RIO GRANDE VALLEY, Texas (KVEO) — The Texas House gave secondary approval on Tuesday in a vote of 79-65 after voting in a preliminary that same morning on the legislation that focuses on critical race theory.
If passed, the bill would limit how schools teach students about current events and race. One of the authors of the legislation as well as educators and brings us how this bill could impact students.
Representative Steve Toth, who helped author House Bill (HB) 3979, says students learning about critical race theory is not helping bring harmony and instead is tearing us apart.
“It’s incredible how this thing is spreading like a cancer right now in our schools,” Toth stated. “Some of the thought leaders behind critical race theory in the demands and beliefs that all white people are racist.”
Although people have a different definition of what critical race theory is, he says his definition is one of the reasons why making this bill was so important.
“It targets the whole idea of defining people by their color or their race,” said Toth. “That’s what this thing is against. It says you can’t do that.”
However, a retired Harlingen CISD teacher, George Mcshan says he doesn’t see the bill that way.
“Teachers don’t have a voice in this, it’s parents out there who want to make sure that their children get one side of the story,” said George Mcshan.
But Toth says HB 3979 doesn’t take away teachers’ voices.
“H-3 subtext 2 says teachers who choose to discuss topics described by subdivision one shall to the best of the teacher’s ability strive to explore those topics from a diverse and contending perspective without giving deference to any one perspective,” said Toth.
Current social studies teacher Mario Garcia says the bill crosses the line and that this would be a huge step back from learning from the past.

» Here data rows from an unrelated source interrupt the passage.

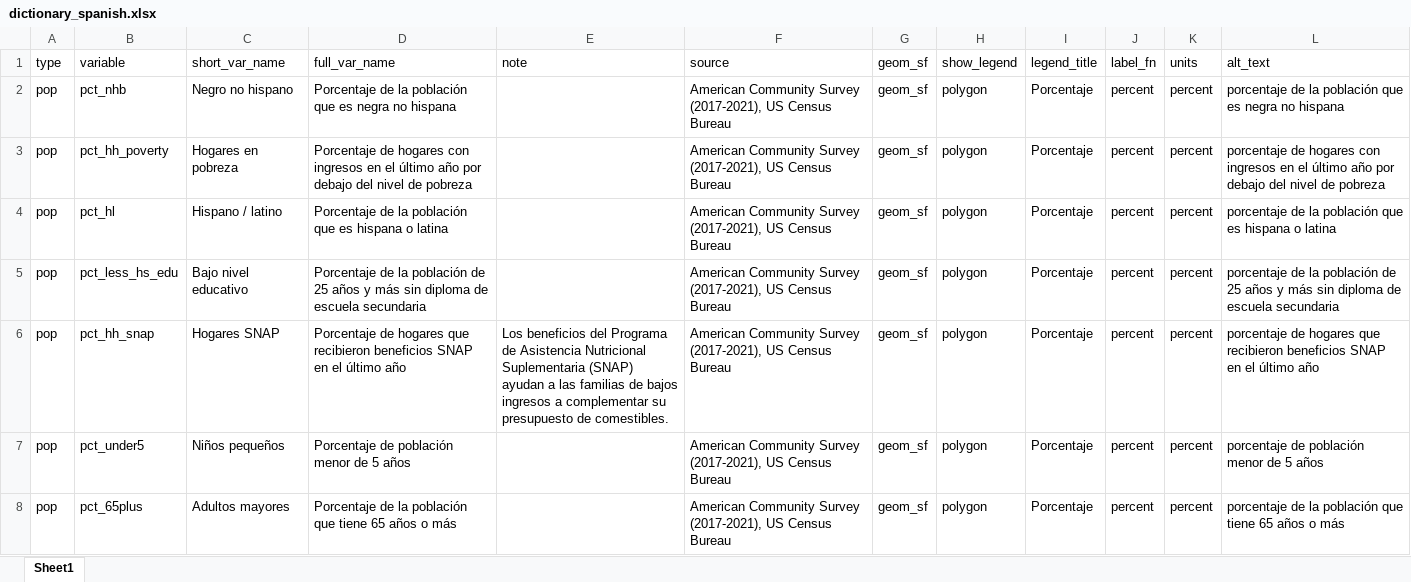
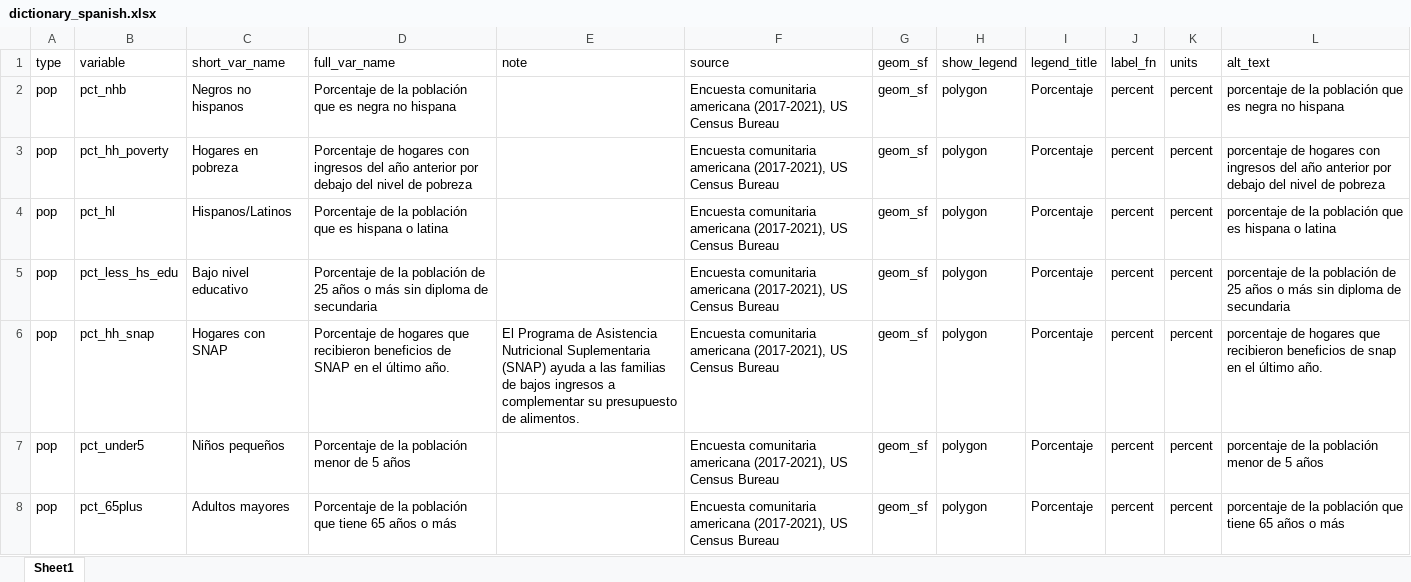
Before and after one commit to ccmothes/ges_health_study_app, an Excel workbook: ges_health_study_app/dictionary_spanish.xlsx, sheet Sheet1, drawn as a sheet; only a part is shown; values as stored, in another font and other column widths than the file's, no borders; the diff covers the shown part only; the diff names each change by its address in the sheet, - before the commit and + after, or states it on an @@ line.

```diff
--- a/ges_health_study_app/dictionary_spanish.xlsx (sheet Sheet1)
+++ b/ges_health_study_app/dictionary_spanish.xlsx (sheet Sheet1)
-C2 (short_var_name): Negro no hispano
+C2 (short_var_name): Negros no hispanos
-F2:F8 (source): American Community Survey (2017-2021), US…
+F2:F8 (source): Encuesta comunitaria americana (2017-2021), US…
-D3 (full_var_name): …con ingresos en el último año por debajo…
+D3 (full_var_name): …con ingresos del año anterior por debajo…
-L3 (alt_text): …con ingresos en el último año por debajo…
+L3 (alt_text): …con ingresos del año anterior por debajo…
-C4 (short_var_name): Hispano / latino
+C4 (short_var_name): Hispanos/Latinos
-D5 (full_var_name): …25 años y más sin diploma de escuela secundaria
+D5 (full_var_name): …25 años o más sin diploma de secundaria
-L5 (alt_text): …25 años y más sin diploma de escuela secundaria
+L5 (alt_text): …25 años o más sin diploma de secundaria
-C6 (short_var_name): Hogares SNAP
+C6 (short_var_name): Hogares con SNAP
-D6 (full_var_name): …recibieron beneficios SNAP en el último año
+D6 (full_var_name): …recibieron beneficios de SNAP en el último año.
-E6 (note): Los beneficios del Programa de Asistencia Nutricional Suplementaria (SNAP) ayudan a las familias de bajos ingresos a complementar su presupuesto de comestibles.
+E6 (note): El Programa de Asistencia Nutricional Suplementaria (SNAP) ayuda a las familias de bajos ingresos a complementar su presupuesto de alimentos.
-L6 (alt_text): …recibieron beneficios SNAP en el último año
+L6 (alt_text): …recibieron beneficios de snap en el último año.
-D7 (full_var_name): Porcentaje de población menor de 5 años
+D7 (full_var_name): Porcentaje de la población menor de 5 años
-L7 (alt_text): porcentaje de población menor de 5 años
+L7 (alt_text): porcentaje de la población menor de 5 años
```
Also changed, not shown: 136 edited cells elsewhere in this sheet, ges_health_study_app/dictionary_english.xlsx, ges_health_study_app/ges_app_data_dictionary.xlsx, 11 other files.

“I was very happy with some of the things that were happening, new courses here in Texas with respect to Mexican American studies, with respect to African American students, then we have this, I respectfully do not agree,” said Garcia.
Discussion over the bill will continue as it now heads to the Senate to be voted on.